In this episode of Psychology Now, Dr. Witt and Dr. Forman dive specifically into the therapeutic relationship and describe how it functions as the medium of healing and transformation in psychotherapy. They discuss how the therapeutic setting allows the unconscious to be transformed and how that impacts our interpersonal lives. They also emphasize that, while it is the relationships in our daily lives that tend to bring us the most happiness (e.g., our friends, family, co-workers, loved ones, etc.), many of us also benefit from the corrective experience of the therapeutic relationship to help all our relationships flower.
Dr. Witt and Dr. Forman discuss:
- The history of the therapeutic relationship
- The role of the unconscious in the therapeutic relationship
- Attachment theory
- The therapeutic relationship as a form of intimacy
- How happiness and relationship relate
- The role of shadow in relationships
- How engaging our moral growth relates to our relational growth
Come join us and our ongoing inquiry into the psychology of self, other, and world in our ongoing Psychology Now program series!
Masters, R. (2012) Transformation Through Intimacy. North Atlantic Books, Berkeley, CA.
Mitchell, S. (2003) Relationality: From Attachment to Intersubjectivity. Routledge, New York, NY.
Johnson, S. (2013) Love Sense: The Revolutionary New Science of Romantic Relationships.

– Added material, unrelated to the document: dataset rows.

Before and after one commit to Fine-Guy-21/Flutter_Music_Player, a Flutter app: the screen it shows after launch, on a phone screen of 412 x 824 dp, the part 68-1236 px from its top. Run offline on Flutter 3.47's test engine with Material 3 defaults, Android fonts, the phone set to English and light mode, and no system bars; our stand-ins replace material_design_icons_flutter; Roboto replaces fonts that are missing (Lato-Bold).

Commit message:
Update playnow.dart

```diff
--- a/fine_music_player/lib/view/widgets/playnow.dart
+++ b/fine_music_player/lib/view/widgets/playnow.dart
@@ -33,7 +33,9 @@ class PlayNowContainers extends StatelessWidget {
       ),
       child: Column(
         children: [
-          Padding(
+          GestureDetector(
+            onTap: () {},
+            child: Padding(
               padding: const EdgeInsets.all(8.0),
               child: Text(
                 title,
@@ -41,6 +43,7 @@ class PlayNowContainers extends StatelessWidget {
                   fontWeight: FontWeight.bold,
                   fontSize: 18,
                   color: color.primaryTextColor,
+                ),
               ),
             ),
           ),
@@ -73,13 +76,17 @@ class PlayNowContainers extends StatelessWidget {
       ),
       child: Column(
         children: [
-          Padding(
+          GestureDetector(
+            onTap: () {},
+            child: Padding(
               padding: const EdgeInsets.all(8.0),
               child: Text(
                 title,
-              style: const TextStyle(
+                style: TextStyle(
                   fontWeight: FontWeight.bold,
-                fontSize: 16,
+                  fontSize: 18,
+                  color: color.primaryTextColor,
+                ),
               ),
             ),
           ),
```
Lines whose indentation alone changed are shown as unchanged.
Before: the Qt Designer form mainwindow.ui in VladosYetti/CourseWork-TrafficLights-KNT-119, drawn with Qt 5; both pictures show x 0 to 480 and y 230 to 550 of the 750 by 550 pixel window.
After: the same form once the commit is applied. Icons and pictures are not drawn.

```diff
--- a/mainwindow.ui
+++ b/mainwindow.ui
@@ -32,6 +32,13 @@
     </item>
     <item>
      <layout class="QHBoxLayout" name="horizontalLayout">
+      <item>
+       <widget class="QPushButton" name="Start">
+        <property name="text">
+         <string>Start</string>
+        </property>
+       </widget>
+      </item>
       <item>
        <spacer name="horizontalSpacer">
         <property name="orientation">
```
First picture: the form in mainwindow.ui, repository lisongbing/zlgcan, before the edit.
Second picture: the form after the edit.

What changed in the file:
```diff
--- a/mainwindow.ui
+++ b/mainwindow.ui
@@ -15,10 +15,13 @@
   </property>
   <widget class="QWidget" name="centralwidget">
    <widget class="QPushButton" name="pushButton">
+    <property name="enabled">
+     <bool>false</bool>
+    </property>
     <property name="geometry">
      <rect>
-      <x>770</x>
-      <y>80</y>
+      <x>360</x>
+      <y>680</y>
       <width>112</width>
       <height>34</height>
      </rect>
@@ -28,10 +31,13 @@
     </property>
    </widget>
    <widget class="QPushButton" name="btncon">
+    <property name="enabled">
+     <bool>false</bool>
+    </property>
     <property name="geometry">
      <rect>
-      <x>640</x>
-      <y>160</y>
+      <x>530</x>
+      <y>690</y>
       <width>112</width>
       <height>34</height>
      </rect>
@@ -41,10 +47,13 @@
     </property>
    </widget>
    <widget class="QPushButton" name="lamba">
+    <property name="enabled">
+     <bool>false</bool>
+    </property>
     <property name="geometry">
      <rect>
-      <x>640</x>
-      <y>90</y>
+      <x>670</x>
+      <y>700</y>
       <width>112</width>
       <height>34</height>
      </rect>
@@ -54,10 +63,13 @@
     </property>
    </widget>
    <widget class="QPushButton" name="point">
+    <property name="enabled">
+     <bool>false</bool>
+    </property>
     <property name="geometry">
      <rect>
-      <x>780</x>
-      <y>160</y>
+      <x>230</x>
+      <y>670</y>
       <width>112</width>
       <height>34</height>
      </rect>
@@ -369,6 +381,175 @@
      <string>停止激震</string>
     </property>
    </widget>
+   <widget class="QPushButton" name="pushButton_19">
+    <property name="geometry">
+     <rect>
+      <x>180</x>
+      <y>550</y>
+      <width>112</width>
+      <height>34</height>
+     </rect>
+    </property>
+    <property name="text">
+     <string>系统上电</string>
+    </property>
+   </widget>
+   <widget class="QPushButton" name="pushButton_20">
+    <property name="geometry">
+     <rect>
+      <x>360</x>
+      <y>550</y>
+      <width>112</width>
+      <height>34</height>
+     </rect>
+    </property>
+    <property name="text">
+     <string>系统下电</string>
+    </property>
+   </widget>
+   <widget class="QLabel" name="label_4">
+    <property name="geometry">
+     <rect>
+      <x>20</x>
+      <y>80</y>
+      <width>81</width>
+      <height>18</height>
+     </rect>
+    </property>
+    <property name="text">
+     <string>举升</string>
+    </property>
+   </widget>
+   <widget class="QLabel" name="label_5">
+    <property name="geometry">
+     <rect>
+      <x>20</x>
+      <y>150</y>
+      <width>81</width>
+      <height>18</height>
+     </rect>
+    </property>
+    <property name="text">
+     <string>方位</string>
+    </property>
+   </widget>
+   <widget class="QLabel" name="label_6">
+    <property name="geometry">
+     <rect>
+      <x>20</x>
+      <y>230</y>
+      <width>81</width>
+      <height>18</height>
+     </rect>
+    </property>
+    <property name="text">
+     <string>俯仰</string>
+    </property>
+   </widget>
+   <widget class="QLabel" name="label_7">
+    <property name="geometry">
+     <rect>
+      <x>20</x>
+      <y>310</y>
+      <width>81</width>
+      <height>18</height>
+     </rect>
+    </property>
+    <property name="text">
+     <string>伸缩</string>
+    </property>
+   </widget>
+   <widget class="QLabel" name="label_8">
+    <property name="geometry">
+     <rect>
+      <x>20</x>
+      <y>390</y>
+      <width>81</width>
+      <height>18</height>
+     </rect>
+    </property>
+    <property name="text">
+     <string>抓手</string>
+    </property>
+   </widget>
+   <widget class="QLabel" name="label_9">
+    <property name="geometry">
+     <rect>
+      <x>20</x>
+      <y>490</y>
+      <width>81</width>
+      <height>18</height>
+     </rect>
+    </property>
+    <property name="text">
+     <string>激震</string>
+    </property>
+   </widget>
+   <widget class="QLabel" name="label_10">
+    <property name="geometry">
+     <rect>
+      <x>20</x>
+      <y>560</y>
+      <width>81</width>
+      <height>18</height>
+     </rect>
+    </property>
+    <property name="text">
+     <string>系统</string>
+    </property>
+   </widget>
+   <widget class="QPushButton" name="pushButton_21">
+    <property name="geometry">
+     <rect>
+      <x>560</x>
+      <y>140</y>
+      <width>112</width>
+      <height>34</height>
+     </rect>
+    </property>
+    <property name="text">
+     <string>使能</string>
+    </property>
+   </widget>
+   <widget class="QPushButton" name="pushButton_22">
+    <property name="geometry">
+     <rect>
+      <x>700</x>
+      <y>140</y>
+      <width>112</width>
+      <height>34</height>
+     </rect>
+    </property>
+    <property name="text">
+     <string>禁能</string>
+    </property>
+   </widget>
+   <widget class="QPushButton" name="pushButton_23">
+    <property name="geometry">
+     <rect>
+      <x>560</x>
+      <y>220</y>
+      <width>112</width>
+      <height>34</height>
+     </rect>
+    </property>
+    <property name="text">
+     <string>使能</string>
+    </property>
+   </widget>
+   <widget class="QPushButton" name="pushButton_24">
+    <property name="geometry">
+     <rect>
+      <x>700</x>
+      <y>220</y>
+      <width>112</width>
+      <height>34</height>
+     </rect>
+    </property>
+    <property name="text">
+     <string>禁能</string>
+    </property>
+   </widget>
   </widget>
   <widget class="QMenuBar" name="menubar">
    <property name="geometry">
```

Little, Brown and Company, Boston MA.
Witt, K. (2014) Integral Mindfulness: Clueless to Dialed in — How Integral Mindful Living Makes Everything Better. Integral Publishers, Tucson, Arizona.
About Keith Witt
Dr. Keith Witt is a Licensed Psychologist, teacher, and author who has lived and worked in Santa Barbara, CA. for over forty years. Dr. Witt is also the founder of The School of Love.
About Mark Forman
Mark Forman, PhD is a licensed clinical psychologist whose text — A Guide to Integral Psychotherapy Complexity, Integration, and Spirituality in Practice – is considered one of the seminal works in the field of Integral Psychotherapy.